§ **Activity**
What you hand back must match the listing exactly.

§ **Information**
◆ ◆ ◆ ◆

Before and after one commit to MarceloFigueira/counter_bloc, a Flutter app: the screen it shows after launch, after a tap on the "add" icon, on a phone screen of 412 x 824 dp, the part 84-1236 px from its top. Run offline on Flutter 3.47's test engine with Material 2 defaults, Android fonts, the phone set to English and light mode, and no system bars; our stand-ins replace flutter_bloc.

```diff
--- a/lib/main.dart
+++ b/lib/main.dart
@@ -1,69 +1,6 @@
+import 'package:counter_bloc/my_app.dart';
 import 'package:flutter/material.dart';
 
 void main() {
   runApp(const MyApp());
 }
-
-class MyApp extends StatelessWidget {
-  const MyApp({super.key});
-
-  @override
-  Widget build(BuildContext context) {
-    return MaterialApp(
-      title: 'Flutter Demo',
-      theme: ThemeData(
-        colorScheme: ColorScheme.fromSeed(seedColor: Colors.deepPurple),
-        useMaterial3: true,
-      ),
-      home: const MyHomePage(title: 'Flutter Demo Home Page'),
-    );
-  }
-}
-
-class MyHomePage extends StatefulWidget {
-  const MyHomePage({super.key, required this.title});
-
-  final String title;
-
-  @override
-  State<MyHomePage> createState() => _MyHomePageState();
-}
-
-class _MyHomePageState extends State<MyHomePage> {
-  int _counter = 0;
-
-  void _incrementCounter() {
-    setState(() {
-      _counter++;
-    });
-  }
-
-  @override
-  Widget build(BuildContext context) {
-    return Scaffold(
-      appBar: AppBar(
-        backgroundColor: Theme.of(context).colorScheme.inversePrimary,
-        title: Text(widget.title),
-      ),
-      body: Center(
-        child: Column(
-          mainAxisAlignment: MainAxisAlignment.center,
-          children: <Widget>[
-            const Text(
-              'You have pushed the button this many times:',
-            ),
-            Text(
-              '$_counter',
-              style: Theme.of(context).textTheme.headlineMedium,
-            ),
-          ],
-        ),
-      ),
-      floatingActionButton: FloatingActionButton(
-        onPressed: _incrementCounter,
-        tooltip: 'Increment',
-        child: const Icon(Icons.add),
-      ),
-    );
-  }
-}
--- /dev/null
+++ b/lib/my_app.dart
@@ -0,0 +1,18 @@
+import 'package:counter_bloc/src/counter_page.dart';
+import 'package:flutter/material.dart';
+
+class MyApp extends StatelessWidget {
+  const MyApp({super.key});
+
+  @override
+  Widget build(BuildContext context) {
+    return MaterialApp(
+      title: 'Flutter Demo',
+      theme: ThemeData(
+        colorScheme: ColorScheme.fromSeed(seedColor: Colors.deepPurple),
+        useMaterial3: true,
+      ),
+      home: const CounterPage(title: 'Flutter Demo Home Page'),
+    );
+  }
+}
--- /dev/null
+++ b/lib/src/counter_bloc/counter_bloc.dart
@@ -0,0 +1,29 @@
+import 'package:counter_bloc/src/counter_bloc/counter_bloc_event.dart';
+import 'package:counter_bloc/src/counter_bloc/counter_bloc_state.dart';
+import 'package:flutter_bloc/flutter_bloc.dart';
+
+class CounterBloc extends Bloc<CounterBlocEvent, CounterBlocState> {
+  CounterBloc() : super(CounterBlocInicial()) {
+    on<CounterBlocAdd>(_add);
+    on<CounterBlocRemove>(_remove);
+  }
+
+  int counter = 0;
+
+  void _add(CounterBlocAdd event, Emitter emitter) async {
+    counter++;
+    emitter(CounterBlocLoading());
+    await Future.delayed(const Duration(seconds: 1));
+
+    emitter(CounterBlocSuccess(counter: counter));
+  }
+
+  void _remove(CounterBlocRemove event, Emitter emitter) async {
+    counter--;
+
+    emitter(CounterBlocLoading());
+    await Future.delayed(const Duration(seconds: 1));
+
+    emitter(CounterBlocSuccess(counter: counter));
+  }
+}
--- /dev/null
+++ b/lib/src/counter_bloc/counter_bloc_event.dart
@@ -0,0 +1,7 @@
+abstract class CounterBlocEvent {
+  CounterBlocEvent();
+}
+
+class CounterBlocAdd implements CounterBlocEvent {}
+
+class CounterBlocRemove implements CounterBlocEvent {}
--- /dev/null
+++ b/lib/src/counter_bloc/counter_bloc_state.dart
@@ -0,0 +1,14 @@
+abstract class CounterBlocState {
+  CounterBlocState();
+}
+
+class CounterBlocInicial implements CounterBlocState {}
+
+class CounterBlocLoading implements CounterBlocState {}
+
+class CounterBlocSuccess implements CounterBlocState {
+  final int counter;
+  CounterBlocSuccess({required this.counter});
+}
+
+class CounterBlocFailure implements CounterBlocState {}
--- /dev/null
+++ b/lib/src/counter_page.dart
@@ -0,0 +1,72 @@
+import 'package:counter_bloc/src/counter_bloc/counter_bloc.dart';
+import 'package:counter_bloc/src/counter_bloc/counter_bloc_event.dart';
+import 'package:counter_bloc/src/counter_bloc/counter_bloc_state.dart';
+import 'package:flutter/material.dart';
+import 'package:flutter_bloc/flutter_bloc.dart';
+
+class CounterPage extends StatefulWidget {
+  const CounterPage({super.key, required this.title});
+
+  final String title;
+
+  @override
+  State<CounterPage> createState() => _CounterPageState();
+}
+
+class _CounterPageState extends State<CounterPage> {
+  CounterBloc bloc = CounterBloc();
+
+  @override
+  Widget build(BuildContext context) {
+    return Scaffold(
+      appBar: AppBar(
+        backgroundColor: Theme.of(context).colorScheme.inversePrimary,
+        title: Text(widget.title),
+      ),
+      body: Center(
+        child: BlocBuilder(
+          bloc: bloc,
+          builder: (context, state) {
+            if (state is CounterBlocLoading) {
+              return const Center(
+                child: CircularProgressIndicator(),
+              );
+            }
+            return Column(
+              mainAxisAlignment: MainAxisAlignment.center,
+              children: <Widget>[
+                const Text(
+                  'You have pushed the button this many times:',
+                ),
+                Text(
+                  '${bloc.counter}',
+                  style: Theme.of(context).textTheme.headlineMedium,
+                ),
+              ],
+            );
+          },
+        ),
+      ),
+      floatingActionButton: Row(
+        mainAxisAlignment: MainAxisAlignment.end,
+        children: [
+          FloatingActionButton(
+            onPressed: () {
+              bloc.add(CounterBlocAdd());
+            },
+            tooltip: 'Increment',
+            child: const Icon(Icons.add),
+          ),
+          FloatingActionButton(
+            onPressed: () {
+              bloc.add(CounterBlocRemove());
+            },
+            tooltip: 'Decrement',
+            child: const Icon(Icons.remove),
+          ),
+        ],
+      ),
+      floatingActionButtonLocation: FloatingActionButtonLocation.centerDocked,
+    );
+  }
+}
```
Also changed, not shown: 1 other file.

◆ ◆ ◆ ◆

§ **Written solution**
Before and after one commit to MarceloFigueira/counter_bloc, a Flutter app: the screen it shows after launch, after a tap on the "add" icon, on a phone screen of 412 x 824 dp, the part 84-1236 px from its top. Run offline on Flutter 3.47's test engine with Material 2 defaults, Android fonts, the phone set to English and light mode, and no system bars; our stand-ins replace flutter_bloc.

```diff
--- a/lib/main.dart
+++ b/lib/main.dart
@@ -1,69 +1,6 @@
+import 'package:counter_bloc/my_app.dart';
 import 'package:flutter/material.dart';
 
 void main() {
   runApp(const MyApp());
 }
-
-class MyApp extends StatelessWidget {
-  const MyApp({super.key});
-
-  @override
-  Widget build(BuildContext context) {
-    return MaterialApp(
-      title: 'Flutter Demo',
-      theme: ThemeData(
-        colorScheme: ColorScheme.fromSeed(seedColor: Colors.deepPurple),
-        useMaterial3: true,
-      ),
-      home: const MyHomePage(title: 'Flutter Demo Home Page'),
-    );
-  }
-}
-
-class MyHomePage extends StatefulWidget {
-  const MyHomePage({super.key, required this.title});
-
-  final String title;
-
-  @override
-  State<MyHomePage> createState() => _MyHomePageState();
-}
-
-class _MyHomePageState extends State<MyHomePage> {
-  int _counter = 0;
-
-  void _incrementCounter() {
-    setState(() {
-      _counter++;
-    });
-  }
-
-  @override
-  Widget build(BuildContext context) {
-    return Scaffold(
-      appBar: AppBar(
-        backgroundColor: Theme.of(context).colorScheme.inversePrimary,
-        title: Text(widget.title),
-      ),
-      body: Center(
-        child: Column(
-          mainAxisAlignment: MainAxisAlignment.center,
-          children: <Widget>[
-            const Text(
-              'You have pushed the button this many times:',
-            ),
-            Text(
-              '$_counter',
-              style: Theme.of(context).textTheme.headlineMedium,
-            ),
-          ],
-        ),
-      ),
-      floatingActionButton: FloatingActionButton(
-        onPressed: _incrementCounter,
-        tooltip: 'Increment',
-        child: const Icon(Icons.add),
-      ),
-    );
-  }
-}
--- /dev/null
+++ b/lib/my_app.dart
@@ -0,0 +1,18 @@
+import 'package:counter_bloc/src/counter_page.dart';
+import 'package:flutter/material.dart';
+
+class MyApp extends StatelessWidget {
+  const MyApp({super.key});
+
+  @override
+  Widget build(BuildContext context) {
+    return MaterialApp(
+      title: 'Flutter Demo',
+      theme: ThemeData(
+        colorScheme: ColorScheme.fromSeed(seedColor: Colors.deepPurple),
+        useMaterial3: true,
+      ),
+      home: const CounterPage(title: 'Flutter Demo Home Page'),
+    );
+  }
+}
--- /dev/null
+++ b/lib/src/counter_bloc/counter_bloc.dart
@@ -0,0 +1,29 @@
+import 'package:counter_bloc/src/counter_bloc/counter_bloc_event.dart';
+import 'package:counter_bloc/src/counter_bloc/counter_bloc_state.dart';
+import 'package:flutter_bloc/flutter_bloc.dart';
+
+class CounterBloc extends Bloc<CounterBlocEvent, CounterBlocState> {
+  CounterBloc() : super(CounterBlocInicial()) {
+    on<CounterBlocAdd>(_add);
+    on<CounterBlocRemove>(_remove);
+  }
+
+  int counter = 0;
+
+  void _add(CounterBlocAdd event, Emitter emitter) async {
+    counter++;
+    emitter(CounterBlocLoading());
+    await Future.delayed(const Duration(seconds: 1));
+
+    emitter(CounterBlocSuccess(counter: counter));
+  }
+
+  void _remove(CounterBlocRemove event, Emitter emitter) async {
+    counter--;
+
+    emitter(CounterBlocLoading());
+    await Future.delayed(const Duration(seconds: 1));
+
+    emitter(CounterBlocSuccess(counter: counter));
+  }
+}
--- /dev/null
+++ b/lib/src/counter_bloc/counter_bloc_event.dart
@@ -0,0 +1,7 @@
+abstract class CounterBlocEvent {
+  CounterBlocEvent();
+}
+
+class CounterBlocAdd implements CounterBlocEvent {}
+
+class CounterBlocRemove implements CounterBlocEvent {}
--- /dev/null
+++ b/lib/src/counter_bloc/counter_bloc_state.dart
@@ -0,0 +1,14 @@
+abstract class CounterBlocState {
+  CounterBlocState();
+}
+
+class CounterBlocInicial implements CounterBlocState {}
+
+class CounterBlocLoading implements CounterBlocState {}
+
+class CounterBlocSuccess implements CounterBlocState {
+  final int counter;
+  CounterBlocSuccess({required this.counter});
+}
+
+class CounterBlocFailure implements CounterBlocState {}
--- /dev/null
+++ b/lib/src/counter_page.dart
@@ -0,0 +1,72 @@
+import 'package:counter_bloc/src/counter_bloc/counter_bloc.dart';
+import 'package:counter_bloc/src/counter_bloc/counter_bloc_event.dart';
+import 'package:counter_bloc/src/counter_bloc/counter_bloc_state.dart';
+import 'package:flutter/material.dart';
+import 'package:flutter_bloc/flutter_bloc.dart';
+
+class CounterPage extends StatefulWidget {
+  const CounterPage({super.key, required this.title});
+
+  final String title;
+
+  @override
+  State<CounterPage> createState() => _CounterPageState();
+}
+
+class _CounterPageState extends State<CounterPage> {
+  CounterBloc bloc = CounterBloc();
+
+  @override
+  Widget build(BuildContext context) {
+    return Scaffold(
+      appBar: AppBar(
+        backgroundColor: Theme.of(context).colorScheme.inversePrimary,
+        title: Text(widget.title),
+      ),
+      body: Center(
+        child: BlocBuilder(
+          bloc: bloc,
+          builder: (context, state) {
+            if (state is CounterBlocLoading) {
+              return const Center(
+                child: CircularProgressIndicator(),
+              );
+            }
+            return Column(
+              mainAxisAlignment: MainAxisAlignment.center,
+              children: <Widget>[
+                const Text(
+                  'You have pushed the button this many times:',
+                ),
+                Text(
+                  '${bloc.counter}',
+                  style: Theme.of(context).textTheme.headlineMedium,
+                ),
+              ],
+            );
+          },
+        ),
+      ),
+      floatingActionButton: Row(
+        mainAxisAlignment: MainAxisAlignment.end,
+        children: [
+          FloatingActionButton(
+            onPressed: () {
+              bloc.add(CounterBlocAdd());
+            },
+            tooltip: 'Increment',
+            child: const Icon(Icons.add),
+          ),
+          FloatingActionButton(
+            onPressed: () {
+              bloc.add(CounterBlocRemove());
+            },
+            tooltip: 'Decrement',
+            child: const Icon(Icons.remove),
+          ),
+        ],
+      ),
+      floatingActionButtonLocation: FloatingActionButtonLocation.centerDocked,
+    );
+  }
+}
```
Also changed, not shown: 1 other file.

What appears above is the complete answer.